Tik-tik, Tik-tik, tik, tik, tik . . .
The sweet birdsong of Hell.
It begins in the silence of the dawn, above the river, where Police Sergeant Erin Vanderjagt ends her early morning run. Tik-Tik. Tik-Tik. The flap of leathery wings, a monstrous shadow. And then, silence. Silence filled with terror. With pain. And with the cold assurance that nothing will ever be the same – in the worst, most horrific ways imaginable.
A house explodes, taking a neighborhood with it. Bodies begin to fall. And the only person who may hold all the answers is badly burned, locked in a hospital isolation ward – and apparently doesn’t even speak an understandable language. Aswan! Mennon! Gal! Tick tick!
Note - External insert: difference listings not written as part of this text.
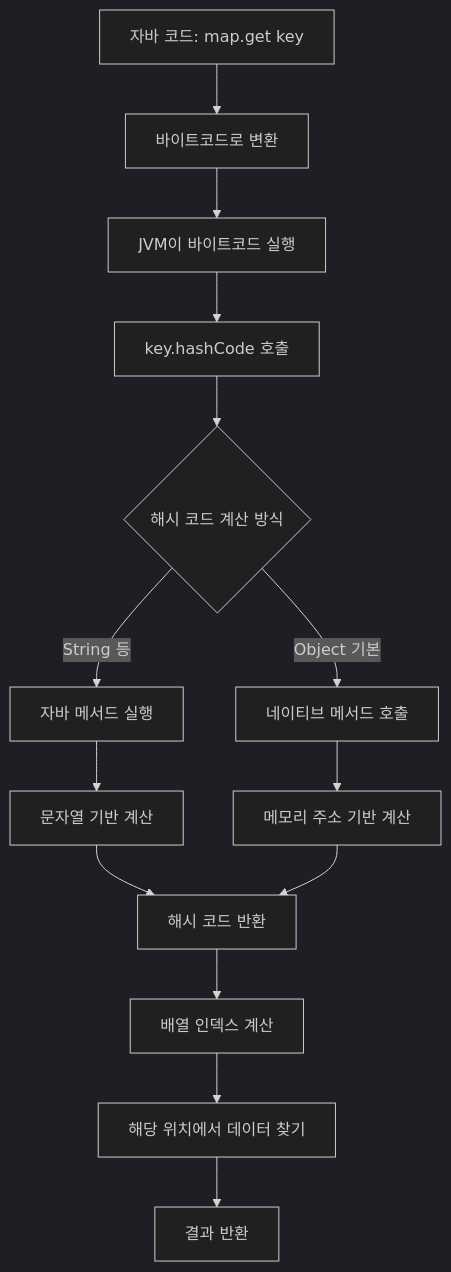
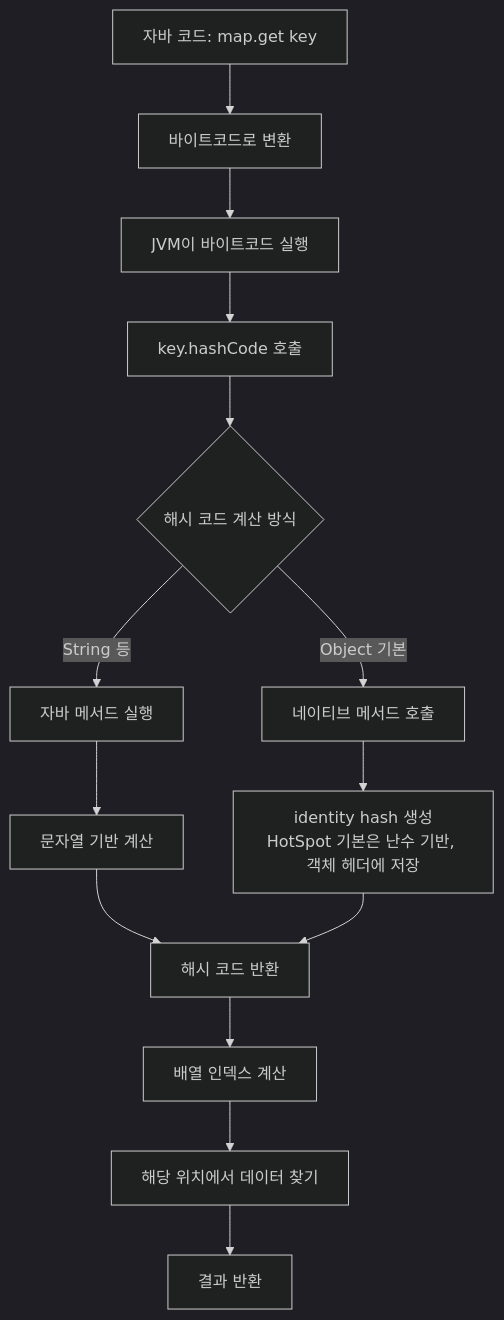
Before and after one commit to hongmoSung/hongmoSung.github.io: the second of 3 diagrams in _posts/java/2025-07-05-Hash.md, drawn with Mermaid (dark theme). The commit also changed other lines of this file and 32 other files, not shown here.

````diff
--- a/_posts/java/2025-07-05-Hash.md
+++ b/_posts/java/2025-07-05-Hash.md
@@ -441,16 +442,16 @@
 ```mermaid
 flowchart TD
     A[자바 코드: map.get key] --> B[바이트코드로 변환]
     B --> C[JVM이 바이트코드 실행]
     C --> D[key.hashCode 호출]
     D --> E{해시 코드 계산 방식}
     E -->|String 등| F[자바 메서드 실행]
     E -->|Object 기본| G[네이티브 메서드 호출]
     F --> H[문자열 기반 계산]
-    G --> I[메모리 주소 기반 계산]
+    G --> I[identity hash 생성<br/>HotSpot 기본은 난수 기반, 객체 헤더에 저장]
     H --> J[해시 코드 반환]
     I --> J
     J --> K[배열 인덱스 계산]
     K --> L[해당 위치에서 데이터 찾기]
     L --> M[결과 반환]
 ```
````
Tick tick!
When the Tik-Tik Sings is one of the more creative horror stories I have read. The story is chilling in its very inanity at points – simple sounds, shadows in the night. The beat of wings and the simple Tik-tik from the dark.
A police sergeant. A fireman. A simple man with the mentality of a seven-year-old and a gentle heart. And, an undying monster. Will it end? Or can it?
A story for campfires and dark nights, When the Tik-Tik Sings is the perfect shivery, bump in the night tale.
This is the first Doug Lamoreaux book I have read, and as much as I loved the story, I admit to being disturbed at how a book by an author nominated for the Rondo, Lord Ruthven, and Pushcart prizes, as well as the first-ever recipient of the Horror Society’s Igor Award for fiction, could feel comfortable publishing a book with the number of editorial errors I found doing a simple read, not even looking for them. It was disappointing.